Sunday, December 26, 2010

Supplemental BIM Database Porn Part 2, Reporting Multiple Categories Together

This is part 2 of the highly anticipated and exciting mini series on supplemental BIM database design!

This post will focus on how data from two entirely different tables can be UNION queried together to aggregate counts and cost SUM's in a single report. The really cool part about how this works is that the fields don't have to match names or even data types between the two tables... I know, SUPER EXCITING~!!
The examples in this mini series have been built in MS Access 2007 in case you haven't noticed but could very easily be used with minor adjustments on SQL or my new favorite PostgreSQL.

A quick snapshot showing the 5 tables that we'll be working with is shown below.

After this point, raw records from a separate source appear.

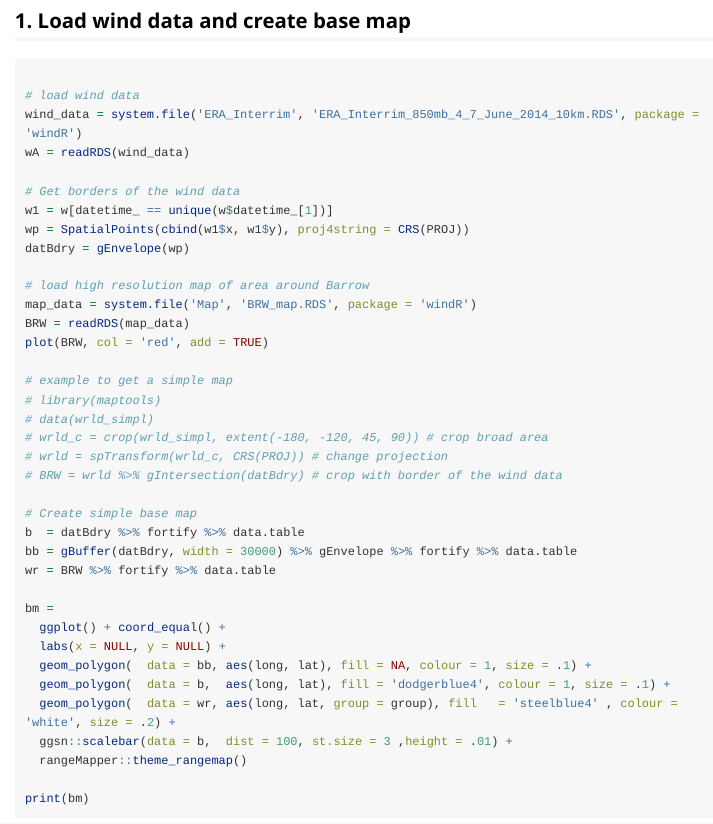
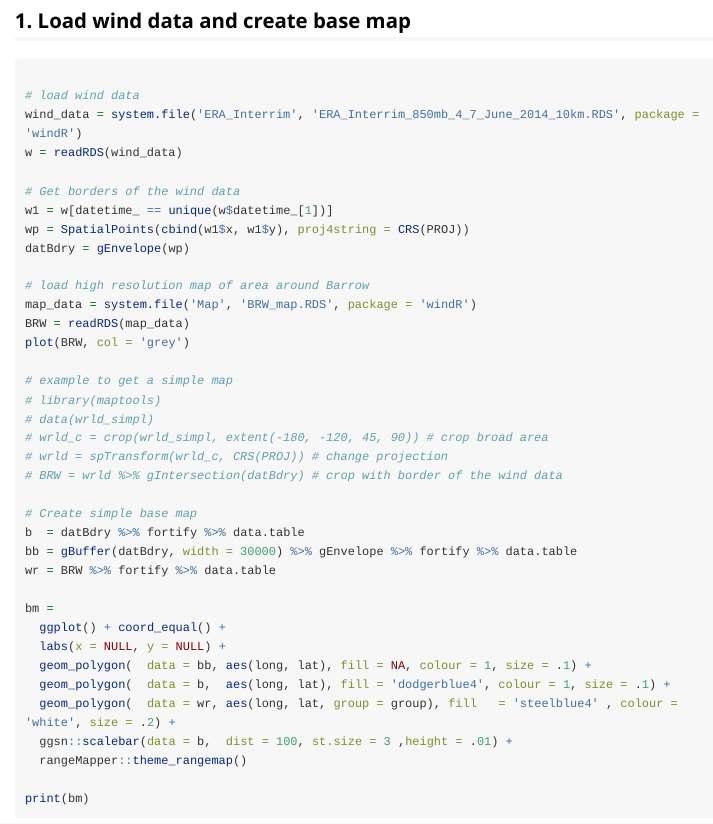
Before and after one commit to mpio-be/windR, an R Markdown document (vignettes/C_Wind_particle_flow.Rmd): the page in a window 1100 px wide, from 620 px down. Rendered offline with R 4.5, knitr and Pandoc, with nearby package versions; long lines of code are wrapped.

Commit message:
corrected file name

```diff
--- a/vignettes/C_Wind_particle_flow.Rmd
+++ b/vignettes/C_Wind_particle_flow.Rmd
@@ -46,7 +46,7 @@ wd = tempdir() # temporary in this case (choose yourself)
 
 # load wind data
 wind_data = system.file('ERA_Interrim', 'ERA_Interrim_850mb_4_7_June_2014_10km.RDS', package = 'windR')
-wA = readRDS(wind_data)
+w = readRDS(wind_data)
 
 # Get borders of the wind data
 w1 = w[datetime_ == unique(w$datetime_[1])]
@@ -56,7 +56,7 @@ datBdry = gEnvelope(wp)
 # load high resolution map of area around Barrow
 map_data = system.file('Map', 'BRW_map.RDS', package = 'windR')
 BRW = readRDS(map_data)
-plot(BRW, col = 'red', add = TRUE)
+plot(BRW, col = 'grey')
 
 # example to get a simple map
 # library(maptools)
```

The type properties are in the category tables prefixed with "type" and the instance properties in the tables prefixed with "inst"...

UNION queries can only be built in MS Access 2007 using pure SQL syntax. This shouldn't be any big deal at all to a seasoned SQL DB Admin. To create a UNION query in MS Access 2007, click the "UNION" button in the query Design tab of the ribbon.

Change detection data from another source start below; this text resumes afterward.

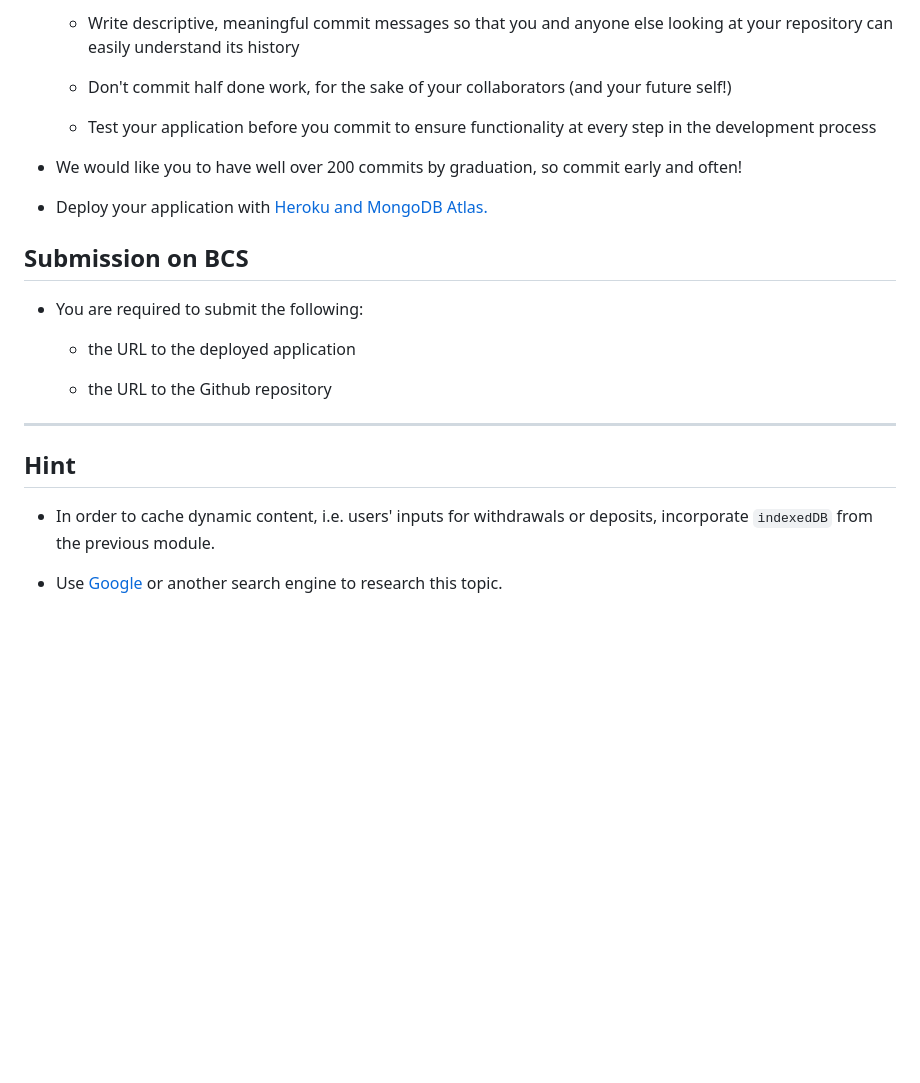
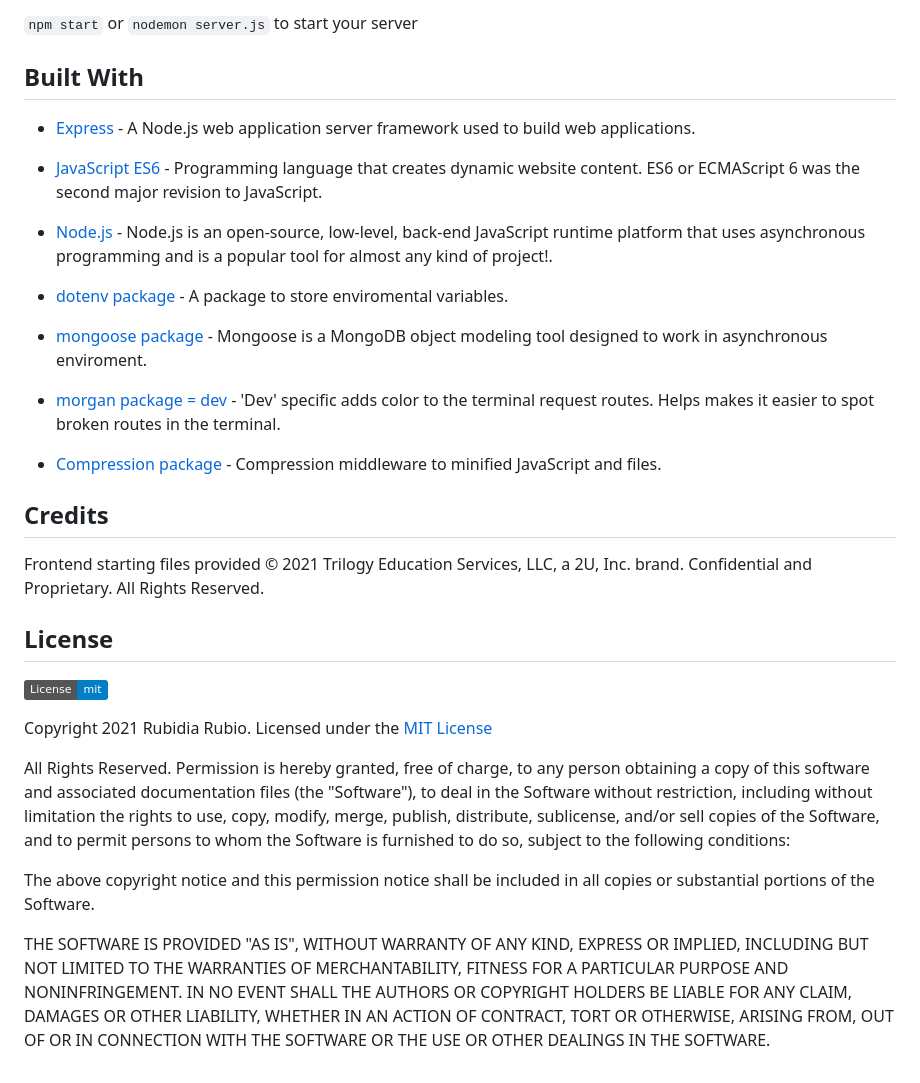
Before and after one commit to rubiocode/MyFinancesApp, a Markdown page: README.md, the part around the change printed below. GitHub-like rendering; badges without logos; blank space fills up the shorter version.

```diff
--- a/README.md
+++ b/README.md
@@ -45,26 +63,41 @@ THEN that will be shown on the page, and added to their transaction history when
 
-  * Write descriptive, meaningful commit messages so that you and anyone else looking at your repository can easily understand its history
+`npm start` or `nodemon server.js` to start your server
 
-  * Don't commit half done work, for the sake of your collaborators (and your future self!)
 
-  * Test your application before you commit to ensure functionality at every step in the development process
+## Built With
 
-* We would like you to have well over 200 commits by graduation, so commit early and often!
+* [Express](https://expressjs.com/) - A Node.js web application server framework used to build web applications.
 
-* Deploy your application with [Heroku and MongoDB Atlas.](../04-Important/MongoAtlas-Deploy.md)
+* [JavaScript ES6](https://www.w3schools.com/Js/js_es6.asp) - Programming language that creates dynamic website content. ES6 or ECMAScript 6 was the second major revision to JavaScript.
 
-## Submission on BCS
+* [Node.js](https://nodejs.dev/learn/) - Node.js is an open-source, low-level, back-end JavaScript runtime platform that uses asynchronous programming and is a popular tool for almost any kind of project!.
 
-* You are required to submit the following:
+* [dotenv package](https://nodejs.dev/learn/) - A package to store enviromental variables.
 
-  * the URL to the deployed application
+* [mongoose package](https://www.npmjs.com/package/mongoose) - Mongoose is a MongoDB object modeling tool designed to work in asynchronous enviroment.
 
-  * the URL to the Github repository
+* [morgan package = dev](https://www.npmjs.com/package/morgan) - 'Dev' specific adds color to the terminal request routes. Helps makes it easier to spot broken routes in the terminal.
 
-- - -
+* [Compression package](https://www.npmjs.com/package/compression) - Compression middleware to minified JavaScript and files.
 
-## Hint
 
-* In order to cache dynamic content, i.e. users' inputs for withdrawals or deposits, incorporate `indexedDB` from the previous module.
+## Credits
 
-* Use [Google](https://www.google.com) or another search engine to research this topic.
+Frontend starting files provided © 2021 Trilogy Education Services, LLC, a 2U, Inc. brand. Confidential and Proprietary. All Rights Reserved.
+
+
+## License
+
+![badge](https://img.shields.io/badge/License-mit-blue)
+
+Copyright 2021 Rubidia Rubio. Licensed under the [MIT License](https://opensource.org/licenses/MIT)
+
+All Rights Reserved. Permission is hereby granted, free of charge, to any person obtaining a copy of this software and associated documentation files (the "Software"), to deal in the Software without restriction, including without limitation the rights to use, copy, modify, merge, publish, distribute, sublicense, and/or sell copies of the Software, and to permit persons to whom the Software is furnished to do so, subject to the following conditions:
+
+The above copyright notice and this permission notice shall be included in all copies or substantial portions of the
+Software.
+
+THE SOFTWARE IS PROVIDED "AS IS", WITHOUT WARRANTY OF ANY KIND, EXPRESS OR IMPLIED, INCLUDING BUT NOT LIMITED TO THE
+WARRANTIES OF MERCHANTABILITY, FITNESS FOR A PARTICULAR PURPOSE AND NONINFRINGEMENT. IN NO EVENT SHALL THE AUTHORS OR
+COPYRIGHT HOLDERS BE LIABLE FOR ANY CLAIM, DAMAGES OR OTHER LIABILITY, WHETHER IN AN ACTION OF CONTRACT, TORT OR
+OTHERWISE, ARISING FROM, OUT OF OR IN CONNECTION WITH THE SOFTWARE OR THE USE OR OTHER DEALINGS IN THE SOFTWARE.
```
Also changed, not shown: other parts of README.md (+40 -22 lines), public/img/Main.png (added).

Union queries will show up in your MS Access 2007 Object Browser with a Union icon as shown below.

It is important to note that while the data types and names of the fields in each table can be entirely different when used in a UNION query, the quantity selected between each table must be equal. Select 5 fields in one table, then you better select 5 in the other. There is no limit to the amount of UNION queries you can run together, just remember to select the same quantity of fields in each of your table selections.

Another super important key is the order of the fields in each of your selection queries. That is to say that the first field in the first selection will list directly with the first field of the second selection query and so on, make sense? Great!

So what would the query look like? The example below shows the selection of all "Furniture" and "Furniture Systems" elements from four tables named "inst Furniture", "type Furniture", "inst Furniture Systems" and "type Furniture Systems." Each category holds a relationship between two tables for instance and type properties respectively. Yet another relationship to complicate matters further but also show the flexibility of such a query is the "ProjectInfo" table that holds the project information useful in populating report headers and footers.

The resulting query results (partial) looks like this (Quantity and TotalCost are aggregated across the two UNION queries in totally separate table groups):

Thursday, December 23, 2010

Supplemental BIM Database Porn Part 1, Introduction and Table Schema

Now that I've got your attention...

Have you ever wanted to know a little more about databases in the context of your everyday BIM related tasks but weren't quite sure where you should turn? Then this post is for you and if you're by yourself, nobody will be there to laugh at you! This is part 1 of what will more than likely be an entire action packed mini super series on how databases can help the BIM process and lead to your ability to conquer the world.

It is fairly common to manage design specifications for repetitive yet varying design elements for us in the AEC industry. Some example categories that are typically handled in such a way are Furniture, Furniture Systems, Door Hardware, Light Fixtures, and Casework to name a few. These items are commonly only tagged with a type value in the model and then synced with an external database where they can be further elaborated on.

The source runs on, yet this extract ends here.